The plastic ribbon 26 is moved off the roll 24 into position at the scoring station 30 (FIG. 2) and the scoring tool 28 is moved down and across the ribbon 26 to score three shallow depressions or lines 32, 34 and 36 in the ribbon 26.
The ribbon is then moved to the right in the drawing to the notching station 37 where a notching tool 38 is moved downward along the edges of the ribbon to form the opposing notches 40 and 41.
An electrical terminal 42 is then affixed to the ribbon 26 at the terminal insert station. The terminal (FIG. 3) includes a platform 44 with a blocking portion 46 folded down along each side. A pin 48 extends downward on each side and has shoulders 50 formed thereon which are wider than the notches 40 and 41 in the ribbon 26. A pair of seating legs 52 and 54 (FIG. 4) extend downwards one on each side of the pin 48. The distance between the ends of the seating legs 52 and 54 and the shoulders 50 is only slightly larger than the thickness of the ribbon 26. A wire clamp 56 is positioned over the terminal 18 and includes a central opening 58 which is aligned with a threaded opening 60 in the terminal. A screw 62 extends through the opening 58 in the wire clamp and is in threaded engagement with the opening 60. The wire clamp 56 includes downwardly extending tabs 64 and 66 which engage the terminal to prevent the wire clamp from rotating when the screw is turned.

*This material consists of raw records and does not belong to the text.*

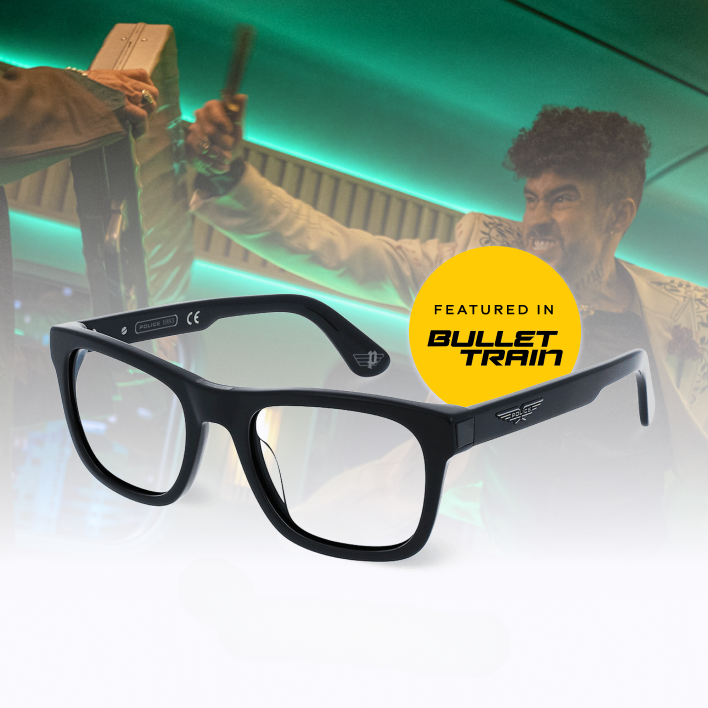
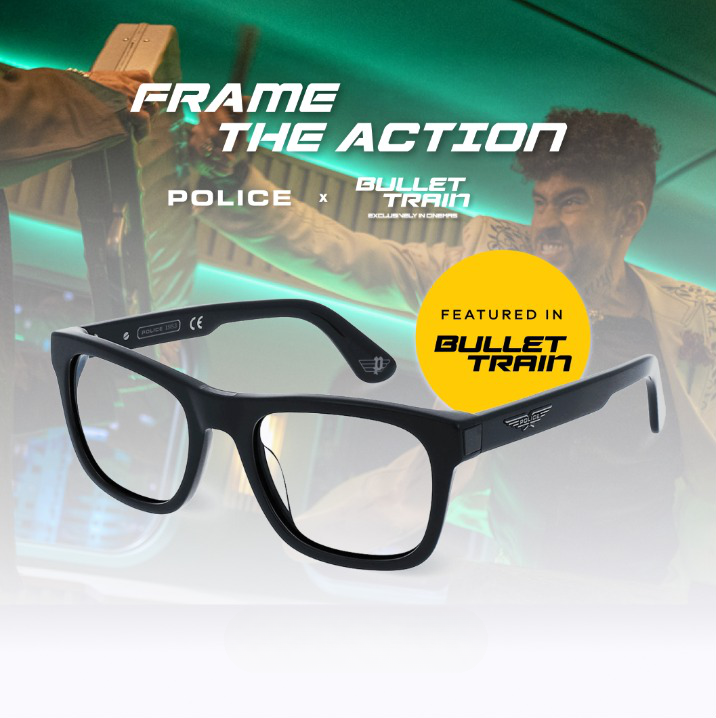
new brands and new assets in first slide

diff --git a/components/HeroWithSlider.jsx b/components/HeroWithSlider.jsx
@@ -1,6 +1,7 @@
 import Image from 'next/image'
 import {AppContext} from "../helpers/Context";
-import FirstImage from "../public/hero_banner-2.png";
+import FirstImage from "../public/FinalHero.png";
+import SecondImage from "../public/brand_and_glass.png";
 
 import Location from "../public/location1.png";
 
@@ -155,38 +156,30 @@ function HeroWithSlider() {
 
   return (
 
-    <section className="w-full md2:px-5 xl:px-0 xl:max-w-[85%] xl:mx-auto flex flex-col md:pt-20 pb-16">
+    <section className="w-full md2:px-5 xl:px-0 xl:max-w-[85%] xl:mx-auto flex flex-col md2:pt-20 pb-16">
 
       <div className="relative h-[512px] w-full grid md2:hidden">
 
         <Image
           src={FirstImage}
           alt="Alt text"
-          layout="responsive"
+          layout="fill"
           quality={100}
           priority={true}
-          className="object-cover object-right"
+          className="object-cover object-center"
         />
 
-        <div className="absolute w-[90.1%] max-w-[386px] bottom-[30.85%] left-[4.9%] xs:left-[calc(50%-193px)]">
-          <Image
-            src={Glass}
-            alt="Alt"
-            layout="intrinsic"
-            quality={100}
-            priority={true}
-            className="z-[3]"
-          />
-        </div>
-
-        <div className="absolute w-[31.54%] max-w-[136px] left-[19.6%] xs:left-[calc(51%-68px)] bottom-[58.5%] z-[4]">
-          <Image
-            src={Badge}
-            alt="Alt"
-            layout="intrinsic"
-            quality={100}
-            priority={true}
-          />
+        <div className="absolute top-10 w-full z-[2]">
+          <div className="flex flex-col w-full justify-center mx-auto max-w-[390px] relative">
+            <Image
+              src={SecondImage}
+              alt="Alt text"
+              layout="intrinsic"
+              quality={100}
+              priority={true}
+              className="object-cover object-center"
+            />
+          </div>
         </div>
 
         <div className="absolute w-full bottom-[22px] inset-x-0 flex flex-col">

diff --git a/components/Brands.jsx b/components/Brands.jsx
@@ -19,6 +19,12 @@ import JohnLogo from "../public/john_logo.svg";
 import LuckyBanner from "../public/lucky_banner.png";
 import LuckyLogo from "../public/lucky_logo.svg";
 
+import PhilippBanner from "../public/philipp_banner.png";
+import PhilippLogo from "../public/philipp_logo.svg";
+
+import ChopardBanner from "../public/chopard_banner.png";
+import ChopardLogo from "../public/chopard_logo.svg";
+
 import LeftArrow from "../public/left_arrow.svg";
 import RightArrow from "../public/right_arrow.svg";
 
@@ -51,6 +57,20 @@ const slidesArray = [
     Logo: LuckyLogo,
     href: "https://ereditaeyewear.com/collections/lucky-brand",
     maxW: 202
+  },
+  {
+    handle: "handle5",
+    banner: PhilippBanner,
+    Logo: PhilippLogo,
+    href: "https://ereditaeyewear.com/collections/philipp-plein",
+    maxW: 150
+  },
+  {
+    handle: "handle6",
+    banner: ChopardBanner,
+    Logo: ChopardLogo,
+    href: "https://ereditaeyewear.com/collections/chopard",
+    maxW: 180
   }
 
 ]
@@ -127,7 +147,7 @@ function Brands() {
                     />
                   </a>
 
-                  <a href={href} className="absolute bottom-0 h-[100px] flex-col justify-center  w-full min-h-[25px] flex">
+                  <a href={href} className="absolute bottom-0 h-[150px] flex-col justify-center  w-full min-h-[25px] flex">
 
                     <style jsx>{`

As shown in FIGS. 2 and 3, the edges of the ribbon 26 are pressed inward toward each other and the ribbon is bunched up at the terminal insert station, and the pins 48 are positioned in the notches 40 and 41 on the edges of the ribbon 26. The ribbon 26 is then allowed to expand back and the seating legs 52 and 54 engage the top of the ribbon and the shoulders 50 engage the bottom of the ribbon to hold the terminal in position. The side walls of the notches 40 and 41 prevent the terminal from sliding longitudinally. The ribbon 26 with the terminals 42 attached is wound onto a suitable roll, not shown.
The supply roll may be taken to the point of assembly where a terminal strip is to be used. This is demonstrated in FIG. 4 of the drawings. The plastic ribbon 26 is compressed longitudinally and the ribbon folds at the score lines 32, 34 and 36 to form an upwardly extending barrier 70. The pins 48 are inserted through openings 72 in a printed circuit board 74. The pins 48 are wave soldered to the foil side of the printed circuit board in conventional fashion as indicated at 76.

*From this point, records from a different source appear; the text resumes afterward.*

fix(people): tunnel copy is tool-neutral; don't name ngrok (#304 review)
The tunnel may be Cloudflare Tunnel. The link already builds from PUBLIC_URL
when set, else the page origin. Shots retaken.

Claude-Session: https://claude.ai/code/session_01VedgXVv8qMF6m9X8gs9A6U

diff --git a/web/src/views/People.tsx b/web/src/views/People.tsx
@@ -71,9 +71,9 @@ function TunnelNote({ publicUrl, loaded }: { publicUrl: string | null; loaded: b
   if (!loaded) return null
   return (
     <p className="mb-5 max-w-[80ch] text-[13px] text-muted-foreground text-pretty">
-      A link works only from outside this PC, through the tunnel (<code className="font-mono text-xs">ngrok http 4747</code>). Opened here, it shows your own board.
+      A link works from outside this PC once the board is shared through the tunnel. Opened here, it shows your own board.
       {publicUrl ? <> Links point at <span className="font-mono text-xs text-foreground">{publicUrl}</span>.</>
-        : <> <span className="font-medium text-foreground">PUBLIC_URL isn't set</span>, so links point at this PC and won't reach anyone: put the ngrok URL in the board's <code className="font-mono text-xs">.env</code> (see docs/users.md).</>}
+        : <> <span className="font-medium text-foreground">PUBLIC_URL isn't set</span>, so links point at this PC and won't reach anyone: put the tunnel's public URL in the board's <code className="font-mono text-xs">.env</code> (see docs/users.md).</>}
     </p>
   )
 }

A typical wire connection can be made at the top of the terminal strip by inserting the bare end 78 of wire 80 between the platform 44 on top of terminal 42 and the bottom of wire clamp 56. The wire cannot be inadvertently inserted beneath the terminal because of the blocking portion 46. The screw is tightened into the terminal 42 and the end of the screw extends into the opening beneath the platform 44 on terminal 42. Any number of barriers can be provided by cutting the proper length of plastic ribbon. The center distance between terminals is established by contracting or expanding the ribbon longitudinally. If the next job at the work station requires a different center distance and/or different numbers of barriers, this can be provided from the same supply roll. Also, if desired, different center distances can be provided on the same terminal strip.

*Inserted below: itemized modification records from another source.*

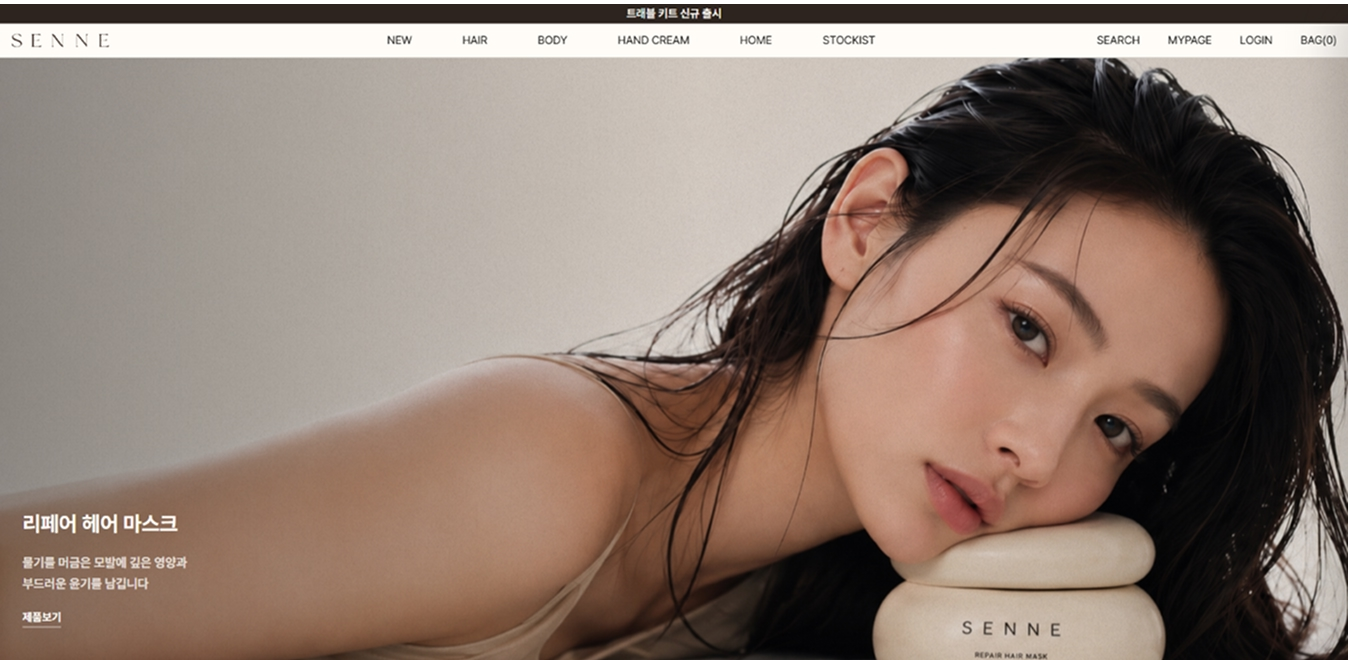
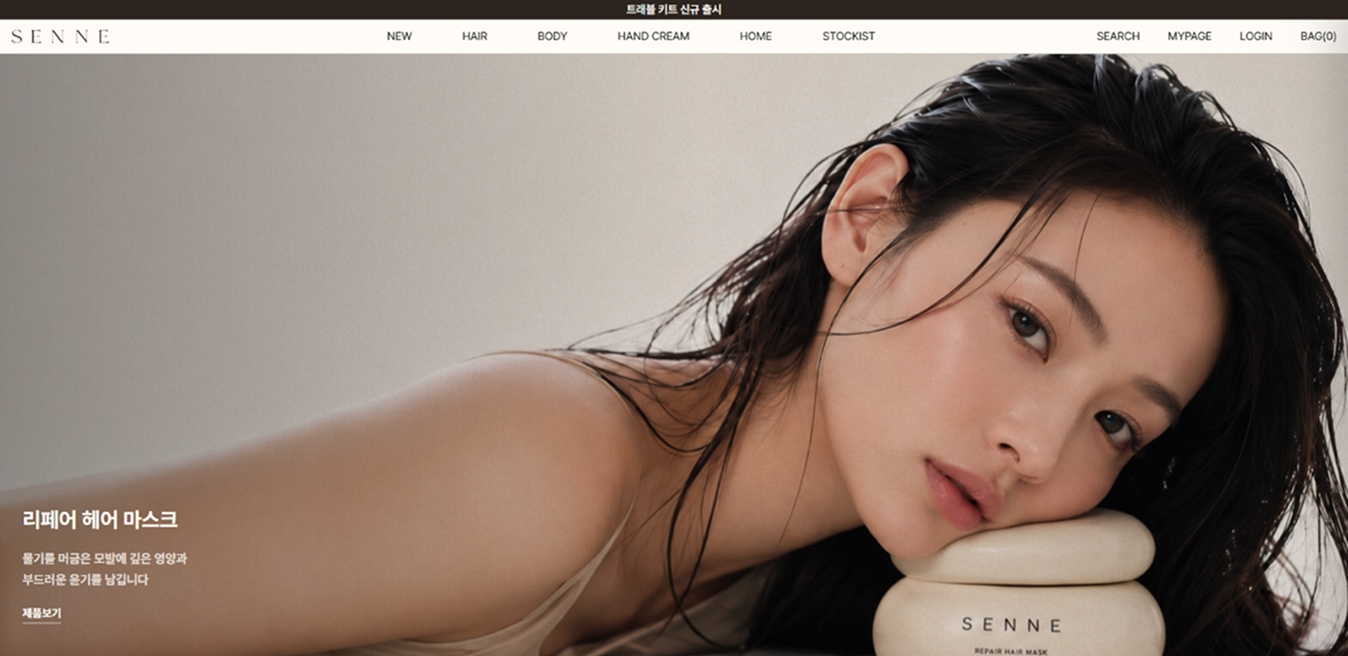
Sledding 케이스 문구 정리 + 스킬태그 실구현 기준 정확화
- BACKGROUND 헤드라인: '인디 게임의 첫인상을 더 매력적으로'
- KEY INTERACTION 02~06 라벨·헤드라인·설명 문구 교체
- 태그 검증(실제 sledding_game 코드 대조): 02 CSS Transition·Hover / 07 Keyboard·CSS Keyframes·Game-like
- senne case study hero 이미지 교체

diff --git a/index.html b/index.html
@@ -2344,7 +2344,7 @@
           <img class="cs-bg-frog cs-deco-rise" src="${frog}" alt="">
           <div class="cs-bg-head reveal">
             <span class="cs-bg-eyebrow">BACKGROUND</span>
-            <h3 class="cs-bg-title">Why Sledding Game?</h3>
+            <h3 class="cs-bg-title">인디 게임의 첫인상을 더 매력적으로</h3>
             <p class="cs-bg-desc">출시 5일 만에 100,000장 판매를 달성한 Steam 인디 게임의 매력을<br>웹에서도 자연스럽게 경험할 수 있도록 랜딩 페이지를<br>기획하고 제작했습니다.</p>
           </div>
           <div class="cs-bg-goals">
@@ -2422,12 +2422,12 @@
       const V = 'https://itsmauvy.github.io/myportfolio/assets/videos/';
       const pts = [
         { v: 'loading.mp4', rev: false, op: '', type: 'Loading Page', name: '로딩 화면', head: '게임이 시작되기 전, 기대감을 높이는 첫 경험', desc: '캐릭터 애니메이션을 활용해 대기 시간을 자연스럽게 연결하고,<br>게임의 분위기를 첫 화면부터 전달했습니다.', tags: ['CSS', 'GSAP'] },
-        { v: 'cta-frog.mp4', rev: true, op: 'object-position:5% center;', type: 'CTA Section', name: 'CTA 버튼 개구리', head: '버튼 위에 올라타는 개구리', desc: 'CTA 버튼에 호버하면 개구리가 버튼 위로 폴짝 뛰어올라,<br>클릭을 자연스럽게 유도하는 마이크로 인터랙션을 더했습니다.', tags: ['GSAP', 'Hover', 'back.out'] },
-        { v: 'scroll-frog.mp4', rev: false, op: '', type: 'Video Section', name: '스크롤 프로그', head: '스크롤에 맞춰 비탈을 내려오는 개구리', desc: '스크롤 진행도에 1:1로 연동해 개구리가 비탈을 따라 미끄러지며,<br>게임의 썰매 활강 감각을 웹으로 옮겼습니다.', tags: ['GSAP ScrollTrigger', 'Scrub'] },
-        { v: 'frog-mole.mp4', rev: true, op: 'object-position:100% center;', type: 'Intro Section', name: '게임 소개 카드', head: '마우스를 따라 튀어나오고 떨어지는 개구리', desc: '마우스가 닿는 모서리에서 개구리가 톡 튀어나오고,<br>빠져나가는 방향으로 쏙 떨어지듯 사라지는 두더지식 위트를 더했습니다.', tags: ['GSAP', 'Hover', 'back.out'] },
-        { v: 'frog-snow-attack.mp4', rev: false, op: '', type: 'Character Section', name: '눈덩이 맞기', head: '클릭하면 팡 터지는 눈덩이', desc: '캐릭터 영역을 클릭하면 그 자리에 눈덩이가 팡 터지며,<br>게임 속 눈싸움의 재미를 인터랙션으로 옮겼습니다.', tags: ['GSAP', 'Click', 'back.out'] },
-        { v: 'frog-scrollbar.mp4', rev: true, op: '', type: 'Media Gallery', name: 'frogback 스크롤바', head: '개구리 썰매로 보는 갤러리 진행도', desc: '갤러리를 넘길 때마다<br>개구리 썰매가 눈길 트랙을 따라 이동하며 진행도를 보여주고,<br>트랙을 직접 끌어 원하는 장면으로 미끄러질 수 있습니다.', tags: ['GSAP', 'Custom Scrollbar', 'power3.out'] },
-        { v: 'news-frog.mp4', rev: false, op: '', type: 'News Section', name: '방향키 내비게이션', head: '방향키로 카드 사이를 뛰어다니는 개구리', desc: '뉴스 섹션이 화면에 들어오면<br>←→ 방향키로 개구리가 카드 사이를 폴짝 건너뛰고,<br>↑↓ 키로 점프·착지하는 작은 게임성을 더했습니다.', tags: ['GSAP', 'Keyboard', 'Game-like'] },
+        { v: 'cta-frog.mp4', rev: true, op: 'object-position:5% center;', type: 'CTA Section', name: 'CTA 버튼', head: '호버 시 올라오는 개구리', desc: 'CTA 버튼에 호버하면 개구리 캐릭터가 버튼 위로 올라옵니다.<br>간단한 모션으로 버튼에 재미와 클릭 유도를 더했습니다.', tags: ['CSS Transition', 'Hover'] },
+        { v: 'scroll-frog.mp4', rev: false, op: '', type: 'Video Section', name: '스크롤 모션', head: '스크롤하면 내려오는 개구리', desc: '스크롤하면 개구리 캐릭터가 비탈을 따라 내려옵니다.<br>마치 썰매를 타고 내려가는 것처럼 보여서, 게임의 분위기를<br>더 재미있게 느낄 수 있도록 만들었습니다.', tags: ['GSAP ScrollTrigger', 'Scrub'] },
+        { v: 'frog-mole.mp4', rev: true, op: 'object-position:100% center;', type: 'Intro Section', name: '게임 소개 카드', head: '톡 튀어나왔다가 쏙 사라지는 개구리', desc: '마우스가 닿는 모서리에서 개구리가 톡 튀어나오고,<br>빠져나가는 방향으로 쏙 사라지도록 구현했습니다.<br>단순한 카드 hover에 개구리의 장난스러운 움직임을 더했습니다.', tags: ['GSAP', 'Hover', 'back.out'] },
+        { v: 'frog-snow-attack.mp4', rev: false, op: '', type: 'Character Section', name: '캐릭터 클릭 모션', head: '클릭한 곳에 팡 터지는 눈덩이', desc: '캐릭터 영역을 클릭하면 해당 위치에 눈덩이 효과가 나타납니다.<br>클릭 동작이 게임 속 눈싸움 장면처럼 보이도록 표현했습니다.', tags: ['GSAP', 'Click', 'back.out'] },
+        { v: 'frog-scrollbar.mp4', rev: true, op: '', type: 'Media Gallery', name: '개구리 스크롤바', head: '개구리 썰매로 보는 갤러리 진행도', desc: '갤러리를 넘기면 개구리 썰매가 눈길 트랙을 따라 이동합니다.', tags: ['GSAP', 'Custom Scrollbar', 'power3.out'] },
+        { v: 'news-frog.mp4', rev: false, op: '', type: 'News Section', name: '방향키 내비게이션', head: '방향키로 카드 사이를 뛰어다니는 개구리', desc: '뉴스 섹션이 화면에 들어오면<br>←→ 방향키로 개구리가 카드 사이를 폴짝 건너뛰고,<br>↑↓ 키로 점프·착지하는 작은 게임성을 더했습니다.', tags: ['Keyboard', 'CSS Keyframes', 'Game-like'] },
       ];
       const points = pts.map((p, i) => `
         <div class="ki__point${p.rev ? ' ki__point--reverse' : ''}">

Hold-down openings 82 (FIG. 4) can be provided in the ribbon to accommodate fasteners for affixing the ribbon 26 to a work piece.
The invention has been described in a preferred embodiment. It will be appreciated by those skilled in the art that variations from this embodiment can be made without departing from the scope of the invention.